[Edit tracking data]
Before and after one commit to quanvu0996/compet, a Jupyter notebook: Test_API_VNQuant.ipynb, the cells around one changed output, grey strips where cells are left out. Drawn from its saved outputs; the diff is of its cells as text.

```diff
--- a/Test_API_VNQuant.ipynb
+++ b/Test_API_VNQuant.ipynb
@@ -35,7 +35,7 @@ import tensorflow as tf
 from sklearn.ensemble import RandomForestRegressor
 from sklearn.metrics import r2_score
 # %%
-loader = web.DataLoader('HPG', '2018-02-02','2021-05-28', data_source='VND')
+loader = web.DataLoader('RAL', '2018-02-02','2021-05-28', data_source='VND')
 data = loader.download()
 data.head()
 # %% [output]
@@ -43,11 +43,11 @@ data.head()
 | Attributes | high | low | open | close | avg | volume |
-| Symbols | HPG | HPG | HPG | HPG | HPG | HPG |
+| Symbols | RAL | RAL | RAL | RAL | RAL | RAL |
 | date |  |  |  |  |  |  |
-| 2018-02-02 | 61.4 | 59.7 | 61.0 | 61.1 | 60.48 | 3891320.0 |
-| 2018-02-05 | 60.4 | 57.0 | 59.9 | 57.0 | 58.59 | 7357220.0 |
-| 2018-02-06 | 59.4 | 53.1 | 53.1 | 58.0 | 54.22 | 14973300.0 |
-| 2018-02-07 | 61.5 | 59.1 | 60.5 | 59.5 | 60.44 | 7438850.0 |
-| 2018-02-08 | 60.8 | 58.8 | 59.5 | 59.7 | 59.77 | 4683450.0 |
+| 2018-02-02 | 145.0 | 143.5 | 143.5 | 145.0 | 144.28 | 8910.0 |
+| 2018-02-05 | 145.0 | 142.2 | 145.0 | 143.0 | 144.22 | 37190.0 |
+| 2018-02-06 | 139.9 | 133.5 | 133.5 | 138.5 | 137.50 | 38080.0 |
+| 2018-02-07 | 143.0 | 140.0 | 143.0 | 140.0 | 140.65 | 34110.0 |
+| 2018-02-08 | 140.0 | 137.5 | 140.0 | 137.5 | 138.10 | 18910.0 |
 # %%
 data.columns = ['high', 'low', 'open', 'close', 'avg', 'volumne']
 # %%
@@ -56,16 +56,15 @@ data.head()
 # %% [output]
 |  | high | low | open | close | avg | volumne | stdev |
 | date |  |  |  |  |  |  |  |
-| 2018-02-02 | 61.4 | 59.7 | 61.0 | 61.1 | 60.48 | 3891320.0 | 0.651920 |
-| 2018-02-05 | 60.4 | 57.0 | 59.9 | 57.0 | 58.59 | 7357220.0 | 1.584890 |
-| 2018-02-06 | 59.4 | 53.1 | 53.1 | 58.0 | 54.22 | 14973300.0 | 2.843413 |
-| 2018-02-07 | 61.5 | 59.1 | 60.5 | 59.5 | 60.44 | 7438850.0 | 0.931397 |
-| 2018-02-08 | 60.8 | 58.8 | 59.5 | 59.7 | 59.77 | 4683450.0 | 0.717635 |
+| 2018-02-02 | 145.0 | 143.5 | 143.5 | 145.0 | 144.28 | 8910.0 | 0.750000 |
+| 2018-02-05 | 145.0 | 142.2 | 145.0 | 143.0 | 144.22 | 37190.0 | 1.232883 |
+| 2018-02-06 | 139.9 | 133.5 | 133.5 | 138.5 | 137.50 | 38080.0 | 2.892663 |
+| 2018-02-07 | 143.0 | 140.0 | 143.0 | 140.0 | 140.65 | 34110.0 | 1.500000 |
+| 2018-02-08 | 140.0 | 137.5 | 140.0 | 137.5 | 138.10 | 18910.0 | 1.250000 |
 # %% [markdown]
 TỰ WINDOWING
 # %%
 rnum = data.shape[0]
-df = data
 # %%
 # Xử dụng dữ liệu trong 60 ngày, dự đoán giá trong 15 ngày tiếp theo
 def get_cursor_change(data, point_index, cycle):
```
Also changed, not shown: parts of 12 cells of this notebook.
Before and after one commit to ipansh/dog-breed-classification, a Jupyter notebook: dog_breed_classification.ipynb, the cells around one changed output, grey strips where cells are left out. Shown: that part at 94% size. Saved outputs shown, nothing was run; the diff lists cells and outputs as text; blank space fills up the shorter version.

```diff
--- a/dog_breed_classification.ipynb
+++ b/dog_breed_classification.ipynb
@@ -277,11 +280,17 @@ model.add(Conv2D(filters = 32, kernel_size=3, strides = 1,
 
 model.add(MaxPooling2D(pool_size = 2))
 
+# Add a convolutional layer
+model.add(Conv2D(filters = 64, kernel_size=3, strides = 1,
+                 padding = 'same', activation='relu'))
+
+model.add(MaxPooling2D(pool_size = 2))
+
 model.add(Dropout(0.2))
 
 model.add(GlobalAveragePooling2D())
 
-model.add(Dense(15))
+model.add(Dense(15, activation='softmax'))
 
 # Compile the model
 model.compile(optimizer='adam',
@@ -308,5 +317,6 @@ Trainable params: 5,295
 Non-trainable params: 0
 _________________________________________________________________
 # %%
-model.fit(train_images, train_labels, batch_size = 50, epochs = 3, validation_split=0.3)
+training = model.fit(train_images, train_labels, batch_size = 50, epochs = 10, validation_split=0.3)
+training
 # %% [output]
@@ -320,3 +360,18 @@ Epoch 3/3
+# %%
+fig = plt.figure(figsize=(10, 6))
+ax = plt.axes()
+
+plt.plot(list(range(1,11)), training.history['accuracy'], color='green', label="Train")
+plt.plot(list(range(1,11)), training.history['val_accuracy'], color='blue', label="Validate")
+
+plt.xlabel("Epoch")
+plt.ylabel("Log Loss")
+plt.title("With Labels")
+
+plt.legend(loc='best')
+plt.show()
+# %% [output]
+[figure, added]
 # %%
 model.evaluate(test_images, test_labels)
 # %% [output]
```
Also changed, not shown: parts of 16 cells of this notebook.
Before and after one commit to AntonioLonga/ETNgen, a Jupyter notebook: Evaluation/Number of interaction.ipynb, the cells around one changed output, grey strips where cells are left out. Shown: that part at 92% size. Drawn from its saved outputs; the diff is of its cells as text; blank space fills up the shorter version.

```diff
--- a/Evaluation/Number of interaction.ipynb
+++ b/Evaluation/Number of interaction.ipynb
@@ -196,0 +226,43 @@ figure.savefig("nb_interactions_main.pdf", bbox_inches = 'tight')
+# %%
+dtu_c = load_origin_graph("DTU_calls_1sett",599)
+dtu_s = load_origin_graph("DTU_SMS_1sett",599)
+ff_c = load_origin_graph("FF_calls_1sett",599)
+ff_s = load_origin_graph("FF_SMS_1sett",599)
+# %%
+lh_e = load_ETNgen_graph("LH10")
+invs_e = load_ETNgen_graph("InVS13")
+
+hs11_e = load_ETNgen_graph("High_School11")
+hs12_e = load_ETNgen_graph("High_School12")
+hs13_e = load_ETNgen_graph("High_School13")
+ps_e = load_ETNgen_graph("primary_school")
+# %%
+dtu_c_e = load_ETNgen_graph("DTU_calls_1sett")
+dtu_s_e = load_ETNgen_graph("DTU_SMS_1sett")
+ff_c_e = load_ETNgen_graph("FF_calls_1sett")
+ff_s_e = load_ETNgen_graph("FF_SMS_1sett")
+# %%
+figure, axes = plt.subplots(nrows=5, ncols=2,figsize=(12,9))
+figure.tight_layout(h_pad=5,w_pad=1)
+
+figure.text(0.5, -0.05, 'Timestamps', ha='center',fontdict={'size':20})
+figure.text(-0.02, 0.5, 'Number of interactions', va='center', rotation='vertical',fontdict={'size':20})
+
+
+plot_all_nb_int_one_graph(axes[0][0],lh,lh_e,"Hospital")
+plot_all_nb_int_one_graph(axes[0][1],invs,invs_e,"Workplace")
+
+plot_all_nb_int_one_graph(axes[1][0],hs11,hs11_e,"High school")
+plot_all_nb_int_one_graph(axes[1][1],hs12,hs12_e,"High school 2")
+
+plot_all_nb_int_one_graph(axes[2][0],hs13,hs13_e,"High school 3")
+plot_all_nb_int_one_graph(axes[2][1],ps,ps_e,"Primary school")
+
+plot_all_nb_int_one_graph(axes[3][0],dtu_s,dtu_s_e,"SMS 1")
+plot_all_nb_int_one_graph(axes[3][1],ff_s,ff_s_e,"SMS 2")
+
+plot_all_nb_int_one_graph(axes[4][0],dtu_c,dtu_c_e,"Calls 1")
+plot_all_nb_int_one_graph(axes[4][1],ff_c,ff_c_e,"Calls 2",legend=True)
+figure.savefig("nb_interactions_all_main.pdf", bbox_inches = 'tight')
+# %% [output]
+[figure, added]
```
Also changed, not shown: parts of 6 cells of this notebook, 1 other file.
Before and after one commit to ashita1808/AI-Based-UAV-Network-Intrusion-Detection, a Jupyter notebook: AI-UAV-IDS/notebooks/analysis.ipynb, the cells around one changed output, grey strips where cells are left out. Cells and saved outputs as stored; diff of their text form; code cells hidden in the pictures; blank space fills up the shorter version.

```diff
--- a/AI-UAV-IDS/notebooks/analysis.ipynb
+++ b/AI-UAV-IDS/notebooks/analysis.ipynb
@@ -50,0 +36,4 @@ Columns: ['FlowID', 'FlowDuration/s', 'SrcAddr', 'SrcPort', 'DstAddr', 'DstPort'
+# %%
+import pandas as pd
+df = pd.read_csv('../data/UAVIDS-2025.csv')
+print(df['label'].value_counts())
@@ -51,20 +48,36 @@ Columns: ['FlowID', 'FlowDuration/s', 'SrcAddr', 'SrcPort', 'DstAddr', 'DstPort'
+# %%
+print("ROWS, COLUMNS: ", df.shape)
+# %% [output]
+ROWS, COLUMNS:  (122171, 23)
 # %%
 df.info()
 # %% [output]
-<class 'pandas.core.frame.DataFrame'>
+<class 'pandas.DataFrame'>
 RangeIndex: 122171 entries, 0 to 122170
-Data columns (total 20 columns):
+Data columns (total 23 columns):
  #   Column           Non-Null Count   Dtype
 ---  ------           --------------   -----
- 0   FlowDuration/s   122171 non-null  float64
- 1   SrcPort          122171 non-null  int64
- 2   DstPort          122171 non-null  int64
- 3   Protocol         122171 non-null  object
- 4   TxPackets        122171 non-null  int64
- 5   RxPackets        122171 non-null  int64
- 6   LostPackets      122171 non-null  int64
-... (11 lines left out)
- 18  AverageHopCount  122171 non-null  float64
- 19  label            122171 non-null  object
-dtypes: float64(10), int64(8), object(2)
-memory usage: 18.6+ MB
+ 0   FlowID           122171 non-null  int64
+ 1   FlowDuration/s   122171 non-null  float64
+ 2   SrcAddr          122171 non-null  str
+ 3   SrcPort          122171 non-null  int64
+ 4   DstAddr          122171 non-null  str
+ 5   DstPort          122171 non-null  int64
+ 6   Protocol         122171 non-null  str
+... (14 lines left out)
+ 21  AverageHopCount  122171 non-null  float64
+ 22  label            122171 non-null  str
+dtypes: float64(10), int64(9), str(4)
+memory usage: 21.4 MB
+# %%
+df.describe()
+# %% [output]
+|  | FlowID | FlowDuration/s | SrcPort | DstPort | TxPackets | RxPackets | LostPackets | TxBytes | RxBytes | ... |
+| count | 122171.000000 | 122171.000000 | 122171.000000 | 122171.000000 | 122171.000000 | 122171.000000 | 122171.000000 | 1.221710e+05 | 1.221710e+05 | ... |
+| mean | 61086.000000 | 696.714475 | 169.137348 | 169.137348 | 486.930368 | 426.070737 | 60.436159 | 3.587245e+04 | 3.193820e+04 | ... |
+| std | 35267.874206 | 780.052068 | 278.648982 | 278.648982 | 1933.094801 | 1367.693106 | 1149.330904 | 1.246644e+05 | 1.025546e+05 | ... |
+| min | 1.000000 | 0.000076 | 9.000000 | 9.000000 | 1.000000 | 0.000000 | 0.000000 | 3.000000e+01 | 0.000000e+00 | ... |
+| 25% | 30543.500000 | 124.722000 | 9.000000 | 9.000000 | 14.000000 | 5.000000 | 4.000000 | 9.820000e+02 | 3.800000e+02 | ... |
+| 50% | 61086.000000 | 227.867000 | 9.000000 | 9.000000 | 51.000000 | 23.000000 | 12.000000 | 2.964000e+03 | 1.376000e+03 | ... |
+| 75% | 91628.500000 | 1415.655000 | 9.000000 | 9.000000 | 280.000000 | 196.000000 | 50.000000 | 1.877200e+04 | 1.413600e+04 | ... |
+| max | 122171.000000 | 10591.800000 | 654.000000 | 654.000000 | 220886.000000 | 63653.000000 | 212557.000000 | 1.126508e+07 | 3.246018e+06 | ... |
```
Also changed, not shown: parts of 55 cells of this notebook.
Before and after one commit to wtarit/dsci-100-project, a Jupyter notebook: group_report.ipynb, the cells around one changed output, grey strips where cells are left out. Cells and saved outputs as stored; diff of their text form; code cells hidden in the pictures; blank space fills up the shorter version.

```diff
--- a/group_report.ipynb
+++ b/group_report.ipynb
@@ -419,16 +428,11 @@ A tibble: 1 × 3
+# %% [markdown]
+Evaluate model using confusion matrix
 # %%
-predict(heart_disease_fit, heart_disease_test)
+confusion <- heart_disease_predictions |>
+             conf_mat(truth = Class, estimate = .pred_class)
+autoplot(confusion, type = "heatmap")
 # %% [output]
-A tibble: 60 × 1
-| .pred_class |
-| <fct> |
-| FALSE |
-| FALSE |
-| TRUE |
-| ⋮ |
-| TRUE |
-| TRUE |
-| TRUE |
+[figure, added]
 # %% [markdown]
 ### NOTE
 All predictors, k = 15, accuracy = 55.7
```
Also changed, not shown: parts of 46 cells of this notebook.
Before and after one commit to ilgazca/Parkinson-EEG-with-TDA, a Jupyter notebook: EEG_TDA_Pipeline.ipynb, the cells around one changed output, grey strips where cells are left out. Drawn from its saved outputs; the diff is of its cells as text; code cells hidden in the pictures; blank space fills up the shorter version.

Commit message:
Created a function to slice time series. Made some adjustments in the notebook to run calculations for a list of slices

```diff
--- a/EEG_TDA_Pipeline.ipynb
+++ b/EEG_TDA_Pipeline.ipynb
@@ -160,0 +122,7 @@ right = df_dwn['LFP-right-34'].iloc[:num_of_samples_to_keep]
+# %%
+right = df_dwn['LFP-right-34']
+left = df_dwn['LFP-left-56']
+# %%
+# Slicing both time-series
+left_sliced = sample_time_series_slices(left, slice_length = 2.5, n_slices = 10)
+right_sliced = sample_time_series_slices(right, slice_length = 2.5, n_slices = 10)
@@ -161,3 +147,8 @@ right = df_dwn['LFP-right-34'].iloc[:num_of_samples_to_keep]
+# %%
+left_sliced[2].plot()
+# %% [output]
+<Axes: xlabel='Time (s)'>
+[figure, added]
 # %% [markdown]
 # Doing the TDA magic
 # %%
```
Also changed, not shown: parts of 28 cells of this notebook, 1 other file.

TASK DETAILS:
The answer must consist of each line from the data that includes the string "Dense".

ANSWER TO THIS EXERCISE:
-model.add(Dense(15))
+model.add(Dense(15, activation='softmax'))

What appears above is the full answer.